The Finn's Weaver Ploceus megarhynchus is a large yellow weaver with dark ear-coverts, and heavily streaked upperparts. The female is duller. The female and non-breeding male Baya Weaver P. philippinus is smaller with a shorter, narrower bill and without the dark side breast-patch.
Two subspecies of the Finn's Weaver are recognised (see map below, based on Handbook of the Birds of the World, Vol. 15):
The global population is small and probably in rapid decline, due to human population pressure and loss of its habitat (terai grasslands). The recently discovered population in Royal Sukla Phanta Wildlife Reserve, in Nepal, probably has less than 50 individuals.
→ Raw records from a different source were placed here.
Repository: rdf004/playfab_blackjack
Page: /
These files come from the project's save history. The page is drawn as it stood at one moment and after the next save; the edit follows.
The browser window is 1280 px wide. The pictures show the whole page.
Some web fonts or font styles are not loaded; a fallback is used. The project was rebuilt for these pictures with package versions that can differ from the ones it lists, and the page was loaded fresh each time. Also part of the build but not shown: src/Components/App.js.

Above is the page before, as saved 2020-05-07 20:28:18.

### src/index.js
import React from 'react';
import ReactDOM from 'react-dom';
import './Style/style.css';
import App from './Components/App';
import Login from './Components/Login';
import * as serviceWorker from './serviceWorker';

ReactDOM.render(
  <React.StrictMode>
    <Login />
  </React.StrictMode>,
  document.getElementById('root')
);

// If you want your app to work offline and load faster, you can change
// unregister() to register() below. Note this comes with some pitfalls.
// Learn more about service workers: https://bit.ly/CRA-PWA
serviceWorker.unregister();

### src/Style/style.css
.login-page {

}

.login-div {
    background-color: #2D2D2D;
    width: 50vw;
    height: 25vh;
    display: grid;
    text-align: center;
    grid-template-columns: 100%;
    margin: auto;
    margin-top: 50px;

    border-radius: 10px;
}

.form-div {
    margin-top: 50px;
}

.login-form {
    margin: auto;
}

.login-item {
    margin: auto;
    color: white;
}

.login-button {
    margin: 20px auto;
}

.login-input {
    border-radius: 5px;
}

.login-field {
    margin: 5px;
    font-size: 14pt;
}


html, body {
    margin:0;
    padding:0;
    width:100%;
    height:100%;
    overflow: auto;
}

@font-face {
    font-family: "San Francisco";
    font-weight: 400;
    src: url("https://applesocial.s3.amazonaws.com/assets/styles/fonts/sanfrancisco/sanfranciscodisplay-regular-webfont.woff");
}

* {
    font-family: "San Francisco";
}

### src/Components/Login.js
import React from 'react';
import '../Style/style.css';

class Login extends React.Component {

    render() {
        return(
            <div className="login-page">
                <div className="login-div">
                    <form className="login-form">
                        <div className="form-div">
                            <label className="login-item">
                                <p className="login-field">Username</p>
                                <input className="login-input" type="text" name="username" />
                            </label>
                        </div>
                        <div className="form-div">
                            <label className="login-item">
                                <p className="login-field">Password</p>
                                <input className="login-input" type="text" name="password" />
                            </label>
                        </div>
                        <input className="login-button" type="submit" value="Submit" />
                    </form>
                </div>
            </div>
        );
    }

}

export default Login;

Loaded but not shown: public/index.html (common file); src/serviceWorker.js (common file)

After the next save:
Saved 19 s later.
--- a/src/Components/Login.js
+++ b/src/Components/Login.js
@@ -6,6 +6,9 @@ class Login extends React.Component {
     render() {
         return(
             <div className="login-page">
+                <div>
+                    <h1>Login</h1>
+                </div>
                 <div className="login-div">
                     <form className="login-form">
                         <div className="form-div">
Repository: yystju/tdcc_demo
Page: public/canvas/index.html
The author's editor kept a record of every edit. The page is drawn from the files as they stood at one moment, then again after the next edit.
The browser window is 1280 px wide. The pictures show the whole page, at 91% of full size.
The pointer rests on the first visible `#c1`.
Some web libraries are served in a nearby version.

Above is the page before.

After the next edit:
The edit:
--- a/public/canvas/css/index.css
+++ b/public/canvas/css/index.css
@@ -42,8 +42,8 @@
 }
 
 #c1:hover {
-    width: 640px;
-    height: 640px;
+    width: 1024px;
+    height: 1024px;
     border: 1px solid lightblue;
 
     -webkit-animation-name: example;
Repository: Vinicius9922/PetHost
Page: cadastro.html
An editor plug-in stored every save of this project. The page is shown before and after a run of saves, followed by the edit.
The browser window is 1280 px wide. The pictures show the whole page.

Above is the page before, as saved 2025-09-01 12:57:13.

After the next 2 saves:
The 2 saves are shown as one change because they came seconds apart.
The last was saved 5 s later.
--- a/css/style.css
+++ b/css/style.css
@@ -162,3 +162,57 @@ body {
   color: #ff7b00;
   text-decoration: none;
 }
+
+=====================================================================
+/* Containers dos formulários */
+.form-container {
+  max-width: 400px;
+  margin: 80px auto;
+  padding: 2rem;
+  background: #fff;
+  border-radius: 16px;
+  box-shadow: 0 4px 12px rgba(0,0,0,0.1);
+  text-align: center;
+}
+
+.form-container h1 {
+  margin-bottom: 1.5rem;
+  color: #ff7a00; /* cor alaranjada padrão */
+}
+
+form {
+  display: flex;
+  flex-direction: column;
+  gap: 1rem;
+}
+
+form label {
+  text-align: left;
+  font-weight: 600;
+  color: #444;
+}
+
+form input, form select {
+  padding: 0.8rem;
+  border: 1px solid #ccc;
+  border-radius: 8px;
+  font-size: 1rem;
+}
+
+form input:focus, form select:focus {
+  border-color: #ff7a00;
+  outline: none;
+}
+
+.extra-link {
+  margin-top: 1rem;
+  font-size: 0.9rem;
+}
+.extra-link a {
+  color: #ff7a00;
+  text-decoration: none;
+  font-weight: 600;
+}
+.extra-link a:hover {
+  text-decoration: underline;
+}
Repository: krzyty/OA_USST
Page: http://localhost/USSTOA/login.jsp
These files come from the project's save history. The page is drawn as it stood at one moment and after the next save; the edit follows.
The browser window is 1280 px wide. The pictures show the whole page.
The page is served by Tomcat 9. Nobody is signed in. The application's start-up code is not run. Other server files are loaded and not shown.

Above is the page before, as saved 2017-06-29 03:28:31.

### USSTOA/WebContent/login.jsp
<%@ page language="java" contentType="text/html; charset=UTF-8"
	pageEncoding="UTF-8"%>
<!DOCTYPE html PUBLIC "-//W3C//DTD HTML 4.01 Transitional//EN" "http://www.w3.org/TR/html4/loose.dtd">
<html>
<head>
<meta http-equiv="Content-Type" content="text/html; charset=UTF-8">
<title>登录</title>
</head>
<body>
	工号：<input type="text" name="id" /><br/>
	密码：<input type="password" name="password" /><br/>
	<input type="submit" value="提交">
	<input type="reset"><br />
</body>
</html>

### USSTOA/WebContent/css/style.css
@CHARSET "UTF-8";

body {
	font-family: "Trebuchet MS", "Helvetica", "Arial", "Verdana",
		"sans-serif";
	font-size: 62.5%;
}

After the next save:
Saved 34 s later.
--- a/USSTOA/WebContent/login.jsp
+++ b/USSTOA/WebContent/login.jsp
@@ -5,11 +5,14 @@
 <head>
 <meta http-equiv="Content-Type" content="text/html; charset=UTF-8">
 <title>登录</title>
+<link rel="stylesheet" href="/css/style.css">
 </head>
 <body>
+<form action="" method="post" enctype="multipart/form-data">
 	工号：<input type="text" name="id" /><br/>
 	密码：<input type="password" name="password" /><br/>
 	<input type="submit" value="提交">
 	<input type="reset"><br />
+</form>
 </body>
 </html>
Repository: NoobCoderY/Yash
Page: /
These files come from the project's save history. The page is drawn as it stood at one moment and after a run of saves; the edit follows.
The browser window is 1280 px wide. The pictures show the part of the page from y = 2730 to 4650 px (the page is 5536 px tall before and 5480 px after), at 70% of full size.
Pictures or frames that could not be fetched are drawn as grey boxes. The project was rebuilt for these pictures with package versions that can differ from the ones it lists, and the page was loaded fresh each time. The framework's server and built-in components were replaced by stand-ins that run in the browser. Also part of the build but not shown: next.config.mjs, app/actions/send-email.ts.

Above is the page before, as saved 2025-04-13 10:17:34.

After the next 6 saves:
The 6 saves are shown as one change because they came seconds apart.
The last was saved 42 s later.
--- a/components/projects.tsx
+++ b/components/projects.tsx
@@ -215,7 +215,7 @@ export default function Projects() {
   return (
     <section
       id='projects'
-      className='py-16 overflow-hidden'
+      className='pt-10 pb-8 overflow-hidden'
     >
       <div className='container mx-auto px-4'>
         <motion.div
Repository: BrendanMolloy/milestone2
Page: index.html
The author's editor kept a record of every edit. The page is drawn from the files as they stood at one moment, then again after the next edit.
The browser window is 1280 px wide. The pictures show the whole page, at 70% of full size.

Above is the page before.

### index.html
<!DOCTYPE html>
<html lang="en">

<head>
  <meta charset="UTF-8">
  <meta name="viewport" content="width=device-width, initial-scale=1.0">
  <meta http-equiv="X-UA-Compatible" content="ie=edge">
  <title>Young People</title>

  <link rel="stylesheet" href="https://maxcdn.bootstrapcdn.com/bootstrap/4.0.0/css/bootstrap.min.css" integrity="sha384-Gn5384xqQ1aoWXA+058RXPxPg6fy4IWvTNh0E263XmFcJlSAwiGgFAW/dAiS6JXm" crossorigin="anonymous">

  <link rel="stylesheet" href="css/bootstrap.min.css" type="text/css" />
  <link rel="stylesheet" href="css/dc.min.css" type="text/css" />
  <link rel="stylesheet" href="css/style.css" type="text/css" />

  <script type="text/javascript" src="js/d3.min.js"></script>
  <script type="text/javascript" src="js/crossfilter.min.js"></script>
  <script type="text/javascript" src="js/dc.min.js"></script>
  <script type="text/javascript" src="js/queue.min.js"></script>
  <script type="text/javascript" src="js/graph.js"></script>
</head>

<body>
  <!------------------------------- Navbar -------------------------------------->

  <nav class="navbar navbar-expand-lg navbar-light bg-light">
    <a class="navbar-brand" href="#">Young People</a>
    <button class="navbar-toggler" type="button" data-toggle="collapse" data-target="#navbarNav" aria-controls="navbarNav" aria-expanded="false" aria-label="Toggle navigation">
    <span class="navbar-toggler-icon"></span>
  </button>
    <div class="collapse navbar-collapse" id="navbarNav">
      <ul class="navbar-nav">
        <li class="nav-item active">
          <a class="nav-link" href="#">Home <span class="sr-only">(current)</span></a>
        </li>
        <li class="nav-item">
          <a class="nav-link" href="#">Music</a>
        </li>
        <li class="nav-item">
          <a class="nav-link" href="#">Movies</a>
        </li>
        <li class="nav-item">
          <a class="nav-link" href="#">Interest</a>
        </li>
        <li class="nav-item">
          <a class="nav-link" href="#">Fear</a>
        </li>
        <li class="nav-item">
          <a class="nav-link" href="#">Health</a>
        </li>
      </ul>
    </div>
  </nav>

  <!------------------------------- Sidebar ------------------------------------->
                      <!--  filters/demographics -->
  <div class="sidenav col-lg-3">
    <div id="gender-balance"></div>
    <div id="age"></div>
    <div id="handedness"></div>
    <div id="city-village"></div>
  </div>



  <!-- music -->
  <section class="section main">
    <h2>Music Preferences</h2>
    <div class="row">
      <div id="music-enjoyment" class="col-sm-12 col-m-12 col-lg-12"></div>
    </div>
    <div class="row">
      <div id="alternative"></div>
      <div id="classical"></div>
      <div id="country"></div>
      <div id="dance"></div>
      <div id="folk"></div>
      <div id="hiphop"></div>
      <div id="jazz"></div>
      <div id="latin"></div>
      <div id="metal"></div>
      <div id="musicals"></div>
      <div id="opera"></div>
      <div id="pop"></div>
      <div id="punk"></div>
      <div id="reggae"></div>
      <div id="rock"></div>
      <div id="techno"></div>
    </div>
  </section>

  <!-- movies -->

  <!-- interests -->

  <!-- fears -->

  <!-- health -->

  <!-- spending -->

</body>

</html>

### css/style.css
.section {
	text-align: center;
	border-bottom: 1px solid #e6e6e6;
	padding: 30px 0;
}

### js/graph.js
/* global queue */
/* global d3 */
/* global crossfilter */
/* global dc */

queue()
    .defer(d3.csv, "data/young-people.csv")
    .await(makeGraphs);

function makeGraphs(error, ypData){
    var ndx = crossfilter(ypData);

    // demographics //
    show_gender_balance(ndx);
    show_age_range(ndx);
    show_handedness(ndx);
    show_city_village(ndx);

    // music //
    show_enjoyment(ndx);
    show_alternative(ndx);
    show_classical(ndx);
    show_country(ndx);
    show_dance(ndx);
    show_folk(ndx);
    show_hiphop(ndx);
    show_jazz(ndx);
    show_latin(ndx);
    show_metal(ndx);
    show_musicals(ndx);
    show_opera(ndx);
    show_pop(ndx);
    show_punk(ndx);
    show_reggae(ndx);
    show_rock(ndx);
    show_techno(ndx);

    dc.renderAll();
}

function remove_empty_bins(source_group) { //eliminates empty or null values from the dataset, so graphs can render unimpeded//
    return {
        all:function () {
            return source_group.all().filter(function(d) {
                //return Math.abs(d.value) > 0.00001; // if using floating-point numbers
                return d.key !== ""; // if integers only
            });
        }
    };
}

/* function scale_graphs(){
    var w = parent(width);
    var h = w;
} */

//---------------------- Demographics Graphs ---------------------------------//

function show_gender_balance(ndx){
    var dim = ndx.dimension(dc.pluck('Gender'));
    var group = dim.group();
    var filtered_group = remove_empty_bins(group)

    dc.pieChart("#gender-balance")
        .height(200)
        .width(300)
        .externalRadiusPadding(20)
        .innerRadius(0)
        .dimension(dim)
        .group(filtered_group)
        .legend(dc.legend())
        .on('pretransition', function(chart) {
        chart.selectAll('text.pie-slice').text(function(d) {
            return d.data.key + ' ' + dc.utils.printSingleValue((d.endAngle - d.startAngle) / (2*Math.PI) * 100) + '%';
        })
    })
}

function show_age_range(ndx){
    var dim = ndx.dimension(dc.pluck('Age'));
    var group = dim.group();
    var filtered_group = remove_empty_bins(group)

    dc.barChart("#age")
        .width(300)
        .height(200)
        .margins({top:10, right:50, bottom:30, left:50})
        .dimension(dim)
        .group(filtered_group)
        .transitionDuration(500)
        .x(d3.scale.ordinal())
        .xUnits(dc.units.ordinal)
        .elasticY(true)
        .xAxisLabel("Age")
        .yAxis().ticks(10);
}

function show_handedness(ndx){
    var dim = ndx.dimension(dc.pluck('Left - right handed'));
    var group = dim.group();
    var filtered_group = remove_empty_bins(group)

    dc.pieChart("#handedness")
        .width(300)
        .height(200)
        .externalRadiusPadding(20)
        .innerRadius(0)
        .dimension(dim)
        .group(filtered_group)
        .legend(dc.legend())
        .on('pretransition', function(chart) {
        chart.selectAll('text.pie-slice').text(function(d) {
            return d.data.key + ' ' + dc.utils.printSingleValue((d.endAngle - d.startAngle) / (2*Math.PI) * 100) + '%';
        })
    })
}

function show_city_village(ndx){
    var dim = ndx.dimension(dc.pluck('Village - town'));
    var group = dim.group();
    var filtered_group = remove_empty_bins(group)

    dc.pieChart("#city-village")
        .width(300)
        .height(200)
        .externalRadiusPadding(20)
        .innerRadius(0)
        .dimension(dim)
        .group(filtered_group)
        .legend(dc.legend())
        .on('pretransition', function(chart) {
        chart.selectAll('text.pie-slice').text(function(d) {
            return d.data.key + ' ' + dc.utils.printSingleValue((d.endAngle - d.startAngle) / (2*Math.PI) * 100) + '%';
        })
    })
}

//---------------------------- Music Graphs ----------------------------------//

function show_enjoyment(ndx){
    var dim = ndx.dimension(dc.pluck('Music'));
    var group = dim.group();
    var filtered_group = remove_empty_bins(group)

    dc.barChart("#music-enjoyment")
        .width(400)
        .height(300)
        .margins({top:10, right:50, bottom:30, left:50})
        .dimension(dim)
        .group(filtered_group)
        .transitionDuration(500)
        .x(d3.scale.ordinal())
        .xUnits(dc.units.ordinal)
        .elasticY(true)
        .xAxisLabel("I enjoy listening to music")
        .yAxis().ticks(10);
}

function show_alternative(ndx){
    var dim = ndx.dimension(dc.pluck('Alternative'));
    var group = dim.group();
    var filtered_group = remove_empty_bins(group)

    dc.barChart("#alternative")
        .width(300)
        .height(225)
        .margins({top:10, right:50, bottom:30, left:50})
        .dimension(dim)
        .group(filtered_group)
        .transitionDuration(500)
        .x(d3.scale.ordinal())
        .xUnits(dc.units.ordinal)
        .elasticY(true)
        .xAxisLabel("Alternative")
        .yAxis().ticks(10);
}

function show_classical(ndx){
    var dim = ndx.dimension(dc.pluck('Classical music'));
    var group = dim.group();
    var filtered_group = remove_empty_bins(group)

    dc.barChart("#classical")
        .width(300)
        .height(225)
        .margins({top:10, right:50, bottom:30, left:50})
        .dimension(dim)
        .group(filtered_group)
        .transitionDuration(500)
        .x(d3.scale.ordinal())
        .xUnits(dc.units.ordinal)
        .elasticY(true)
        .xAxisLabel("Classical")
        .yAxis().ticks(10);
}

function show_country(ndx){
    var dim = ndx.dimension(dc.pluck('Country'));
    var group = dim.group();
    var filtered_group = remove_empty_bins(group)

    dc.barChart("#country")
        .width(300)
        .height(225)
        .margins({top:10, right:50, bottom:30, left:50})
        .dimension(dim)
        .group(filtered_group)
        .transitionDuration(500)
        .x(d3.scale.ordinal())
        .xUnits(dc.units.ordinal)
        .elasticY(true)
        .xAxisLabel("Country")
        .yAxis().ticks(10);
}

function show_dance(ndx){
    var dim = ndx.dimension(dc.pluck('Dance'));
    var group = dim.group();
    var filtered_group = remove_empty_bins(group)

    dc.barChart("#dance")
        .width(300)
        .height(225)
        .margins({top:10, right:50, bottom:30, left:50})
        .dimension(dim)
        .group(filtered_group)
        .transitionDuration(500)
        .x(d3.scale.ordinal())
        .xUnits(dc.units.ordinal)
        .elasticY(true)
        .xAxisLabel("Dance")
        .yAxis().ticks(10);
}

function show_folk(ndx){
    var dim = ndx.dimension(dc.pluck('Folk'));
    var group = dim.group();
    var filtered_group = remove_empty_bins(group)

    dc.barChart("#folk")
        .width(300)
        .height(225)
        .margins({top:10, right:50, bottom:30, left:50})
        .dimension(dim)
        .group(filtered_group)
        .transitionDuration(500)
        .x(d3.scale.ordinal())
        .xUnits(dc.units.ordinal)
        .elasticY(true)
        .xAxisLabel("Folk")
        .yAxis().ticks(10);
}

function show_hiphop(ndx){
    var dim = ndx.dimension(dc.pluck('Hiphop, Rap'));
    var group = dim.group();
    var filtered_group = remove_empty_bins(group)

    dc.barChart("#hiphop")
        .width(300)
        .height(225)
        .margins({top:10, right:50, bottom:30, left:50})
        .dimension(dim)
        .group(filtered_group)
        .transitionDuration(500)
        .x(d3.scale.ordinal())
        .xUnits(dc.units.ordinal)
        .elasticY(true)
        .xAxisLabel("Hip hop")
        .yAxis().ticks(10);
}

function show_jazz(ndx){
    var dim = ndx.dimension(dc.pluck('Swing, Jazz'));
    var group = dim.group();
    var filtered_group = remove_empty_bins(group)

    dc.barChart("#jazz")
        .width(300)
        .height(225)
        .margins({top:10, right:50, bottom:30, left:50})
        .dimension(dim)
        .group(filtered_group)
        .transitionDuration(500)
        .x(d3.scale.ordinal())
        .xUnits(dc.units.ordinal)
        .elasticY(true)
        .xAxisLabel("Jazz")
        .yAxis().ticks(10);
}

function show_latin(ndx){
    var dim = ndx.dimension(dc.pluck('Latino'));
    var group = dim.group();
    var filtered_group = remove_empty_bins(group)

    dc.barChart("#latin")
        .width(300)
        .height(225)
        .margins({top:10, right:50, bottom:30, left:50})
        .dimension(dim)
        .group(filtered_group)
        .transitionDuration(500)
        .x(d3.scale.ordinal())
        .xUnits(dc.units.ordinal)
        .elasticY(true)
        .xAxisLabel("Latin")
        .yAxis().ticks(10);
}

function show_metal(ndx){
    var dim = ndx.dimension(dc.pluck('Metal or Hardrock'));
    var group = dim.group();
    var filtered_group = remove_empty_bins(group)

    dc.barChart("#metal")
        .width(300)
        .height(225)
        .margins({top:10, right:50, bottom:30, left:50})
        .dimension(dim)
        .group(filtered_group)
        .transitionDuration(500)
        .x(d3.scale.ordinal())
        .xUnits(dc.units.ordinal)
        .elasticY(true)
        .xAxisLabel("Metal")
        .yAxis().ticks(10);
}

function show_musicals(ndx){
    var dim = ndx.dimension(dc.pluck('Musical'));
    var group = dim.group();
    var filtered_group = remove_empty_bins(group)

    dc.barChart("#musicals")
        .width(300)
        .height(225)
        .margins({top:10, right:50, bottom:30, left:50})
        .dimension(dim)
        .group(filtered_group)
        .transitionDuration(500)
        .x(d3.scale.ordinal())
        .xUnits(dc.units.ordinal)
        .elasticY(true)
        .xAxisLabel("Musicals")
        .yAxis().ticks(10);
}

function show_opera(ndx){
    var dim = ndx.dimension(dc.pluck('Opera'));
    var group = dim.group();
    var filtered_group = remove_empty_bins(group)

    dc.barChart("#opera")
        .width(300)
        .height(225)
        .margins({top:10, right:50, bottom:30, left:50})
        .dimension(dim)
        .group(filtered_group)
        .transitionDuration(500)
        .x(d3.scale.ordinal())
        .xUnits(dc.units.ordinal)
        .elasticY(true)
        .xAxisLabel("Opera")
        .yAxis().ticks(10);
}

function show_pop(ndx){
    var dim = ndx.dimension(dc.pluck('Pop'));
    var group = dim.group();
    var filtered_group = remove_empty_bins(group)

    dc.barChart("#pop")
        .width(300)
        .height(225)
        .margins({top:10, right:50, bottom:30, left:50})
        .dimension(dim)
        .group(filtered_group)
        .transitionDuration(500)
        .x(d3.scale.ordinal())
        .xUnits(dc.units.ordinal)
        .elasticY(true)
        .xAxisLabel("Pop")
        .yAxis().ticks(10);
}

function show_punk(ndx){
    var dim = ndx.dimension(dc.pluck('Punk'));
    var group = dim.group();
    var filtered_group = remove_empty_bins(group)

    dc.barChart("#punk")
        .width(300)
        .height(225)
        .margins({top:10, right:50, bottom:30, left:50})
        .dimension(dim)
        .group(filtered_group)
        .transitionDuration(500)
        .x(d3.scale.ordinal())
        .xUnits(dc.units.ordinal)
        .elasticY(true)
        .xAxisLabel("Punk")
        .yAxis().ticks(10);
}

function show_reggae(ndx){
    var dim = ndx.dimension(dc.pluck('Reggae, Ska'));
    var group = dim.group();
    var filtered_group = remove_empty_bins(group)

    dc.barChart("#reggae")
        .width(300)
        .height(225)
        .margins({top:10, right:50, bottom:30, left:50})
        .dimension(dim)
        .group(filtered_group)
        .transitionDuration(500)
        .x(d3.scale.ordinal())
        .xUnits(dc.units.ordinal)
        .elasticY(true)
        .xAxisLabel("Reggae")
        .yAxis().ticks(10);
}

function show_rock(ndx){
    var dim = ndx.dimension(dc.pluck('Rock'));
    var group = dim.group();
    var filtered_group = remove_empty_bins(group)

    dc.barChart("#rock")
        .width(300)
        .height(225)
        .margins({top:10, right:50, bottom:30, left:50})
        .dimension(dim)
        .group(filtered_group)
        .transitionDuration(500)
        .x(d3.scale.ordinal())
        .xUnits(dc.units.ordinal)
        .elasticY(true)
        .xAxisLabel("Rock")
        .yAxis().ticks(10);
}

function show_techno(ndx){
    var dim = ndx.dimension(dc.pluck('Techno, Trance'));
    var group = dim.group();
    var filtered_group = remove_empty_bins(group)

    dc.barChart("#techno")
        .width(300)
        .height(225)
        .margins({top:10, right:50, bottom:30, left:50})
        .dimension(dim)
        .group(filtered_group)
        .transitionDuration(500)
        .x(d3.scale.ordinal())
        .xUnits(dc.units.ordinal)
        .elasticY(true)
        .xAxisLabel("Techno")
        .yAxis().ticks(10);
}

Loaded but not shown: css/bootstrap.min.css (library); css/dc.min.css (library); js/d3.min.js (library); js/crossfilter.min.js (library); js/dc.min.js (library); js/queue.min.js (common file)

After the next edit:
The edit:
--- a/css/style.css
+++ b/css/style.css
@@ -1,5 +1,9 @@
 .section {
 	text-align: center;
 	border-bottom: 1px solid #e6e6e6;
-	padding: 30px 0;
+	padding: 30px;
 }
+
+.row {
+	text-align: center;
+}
This threatened species (see here) is regularly captured for the cagebird trade.
The Finn's Weaver inhabits grassland with scattered trees, especially in seasonally flooded areas. It is also found in rice paddies and other cultivated fields. It roosts communally in tall grass and sugar cane.
The Finn's Weaver feeds mainly on seeds, including hemp and rice, by foraging in grass and rice paddies together with other weaver species. It feeds its young mainly on insects.
The Finn's Weaver is polygynous, with up to four females per male. It is colonial, sometimes breeding in association with other weavers. The nest is ball-shaped without an entrance tube, though it may have a porch-like projection over the entrance. The nest is lined by the female with soft grass-heads or bulrush fluff. The nest is supported by branches, not suspended as is the case in many other weavers. The leaves around the nests are stripped to make the colony more conspicuous. Adjacent nests may be close together and even joined by strands of material. Nests are placed high up in trees, or sometimes low over water in reeds and bulrushes. Possibly early in the season nests are built in trees and later in reedbeds.
The Finn's Weaver may nest in the same tree as nesting Black Drongos Dicrurus macrocercus, which attack nest predators such as raptors and crows. Some weavers nest in trees with jungle bees, also for protection from predators. The plain white eggs are incubated by the female only. The chicks are fed by the female, and sometimes the male helps. Nestlings have been taken by House Crows Corvus splenden and Large-billed Crows Corvus macrorhynchos.
The Finn's Weaver has no PHOWN records (see PHOWN summary). Several colonies have disappeared in recent decades, so it is critical to document as many colonies as possible, of this Vulnerable species. Submit any weaver nest records to PHOWN (PHOtos of Weaver Nests) via the Virtual Museum upload site.
PHOWN summary Previous Wedn: Cardinal Quelea Full weaver species list